Remarks by Consul-General Nozomu Takaoka
at the welcoming dinner
for A economic delegation
of the Keidanren (Japan Business Federation)
on June 28, 2015
June 28, 2015
Thank you for the introduction. My name is Nozomu Takaoka and I am the Consul General of Japan in Houston.
I would like to express my appreciation to the President, Mr. Mortada Mohamed, and the Vice President, Mr. Ben Ramirez and other members of the World Affairs Council Austin. It is generous of you to host tonight’s dinner and for welcoming the Walk in U.S., Talk on Japan Delegation. I would also like to thank those esteemed organizations and individuals who have taken the time to meet with us today and yesterday in support of Japan-U.S. relations: the Honorable Steve Adler, Mayor of the great city of Austin; the Honorable Coby Shorter, Deputy Secretary of State, as well as St. Edwards University, the Greater Austin Chamber of Commerce, and several state government officials. Thank you for your efforts.
I’ve always felt that Austin, great capital of the great state of Texas, should be one of the focuses of Japan-Texas dialogue and exchange. This dinner and panel discussion is an excellent avenue for us to promote this idea. I appreciate the interest, energy and support of everyone here.

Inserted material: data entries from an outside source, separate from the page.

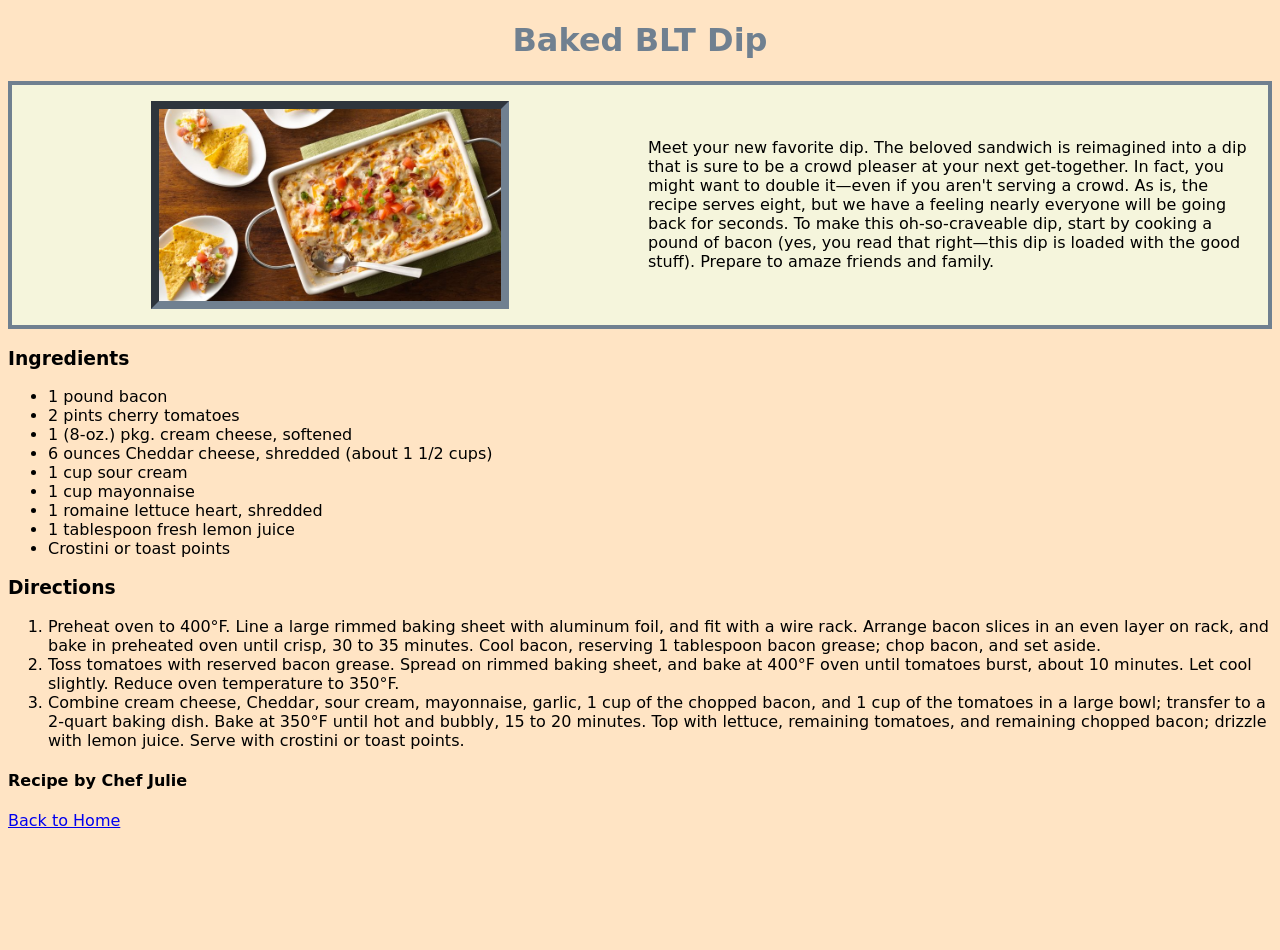
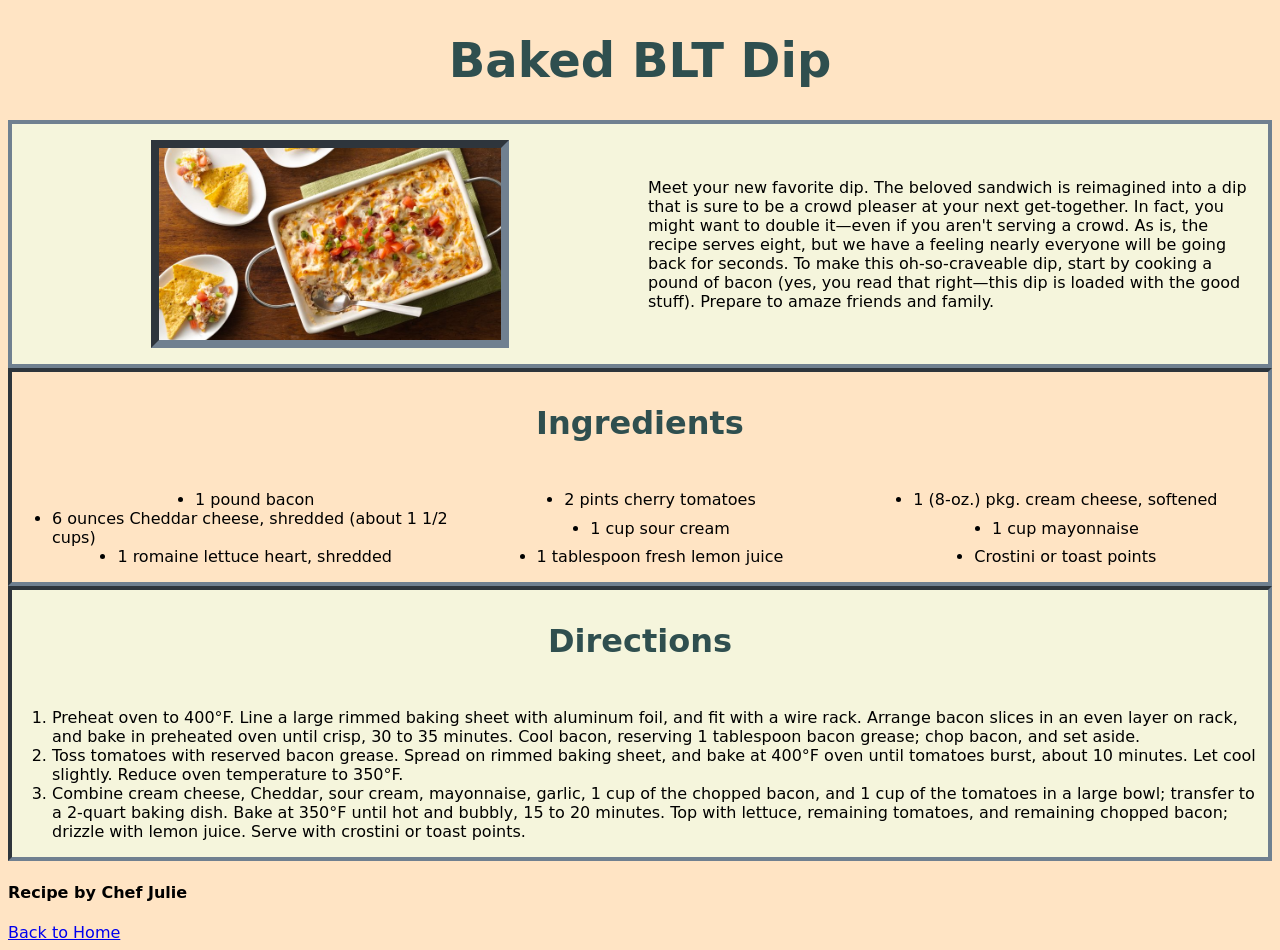
Before and after one commit to cgmccarron/odin-recipes, a plain HTML site: page recipes/blt_dip.html in a window 1280 px wide. Before the commit the page ends 838 px from the top, so only its background shows below. Drawn offline with Linux system fonts and the light colour scheme; a script that the page names is missing; a web font is replaced by a local one.

Commit message:
deleted unused imgs, finished css

```diff
--- a/recipes/blt_dip.html
+++ b/recipes/blt_dip.html
@@ -24,7 +24,7 @@
             (yes, you read that right—this dip is loaded with the good stuff). Prepare to amaze friends and family.
         </p>
     </div>
-    <div >
+    <div id='section2'>
         <h3>
             Ingredients
         </h3>
@@ -40,7 +40,7 @@
             <li>Crostini or toast points</li>
         </ul>
     </div>
-    <div>
+    <div id="section3">
         <h3>
             Directions
         </h3>
--- a/style.css
+++ b/style.css
@@ -4,10 +4,18 @@ body {
   }
 
 h1 {
-    color: slategray;
+    color: darkslategray;
     font-family: 'Londrina Shadow', cursive;
     text-align: center;
+    font-size: 3rem;
   }
+
+h3 {
+    color: darkslategray;
+    font-family: 'Londrina Shadow', cursive;
+    text-align: center;
+    font-size: 2rem;
+}
 
 #recipe_list {
   display: grid;
@@ -18,7 +26,7 @@ h1 {
 
 #recipe {
   background-color: beige;
-  color: slategray;
+  color: darkslategray;
   border: slategray solid;
   text-align: center;
   padding: 10%;
@@ -42,3 +50,25 @@ h1 {
   border-style: inset;
   border-width: .5rem;
 }
+
+#section2 {
+  display: grid;
+  grid-template-rows: auto;
+  place-items: center;
+  border: slategray inset .25rem;
+}
+
+#section2 ul {
+  display: grid;
+  grid-template-rows: auto;
+  grid-template-columns: 1fr 1fr 1fr;
+  place-items: center;
+}
+
+#section3 {
+  display: grid;
+  grid-template-rows: auto;
+  place-items: center;
+  background-color: beige;
+  border: slategray inset .25rem;
+}
```
Also changed, not shown: recipes/meatball_stuffed_bread.html (+2 -2 lines), recipes/mini_corndogs.html (+2 -2 lines), images/baked_blt_dip.jpg (deleted), images/mini_corndogs.jpg (deleted).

Walk in U.S., Talk on Japan is a useful vehicle to promote Japan-US exchange. Previously, through this program, Ambassador Saito has led successful missions in Virginia, North Carolina, Georgia, Tennessee, and Alabama, and will continue on to San Antonio next.
I, myself, have been in this position of Japanese Consul-General for a year and a half and luckily this period has coincided with a growing link between Japan and Texas. I foresee these relations growing even more in the long future to come due to three factors: Firstly, Texas is the geographic center of the U.S. which is clearly advantageous for international companies such as Toyota, which is now relocating their headquarters to Texas.
Secondly, energy relations are on the rise. America is now the world’s largest oil and gas producer according to a recent announcement by BP. Japan, as the largest importer of LNG, joins with the U.S. to form what I call the “democratic energy alliance”. This mutually beneficial relationship has its roots in Texas, the nation’s leading energy producers.
Thirdly, there are growing high-tech collaborations between Japan and Texas. Specifically, partnerships between NASA and JAXA, and the proposed high speed rail between Houston and Dallas.
I look forward to the future of the Japan-U.S. friendship and am sure that tonight will further our goal of closer economic, business and trade ties for our two great nations.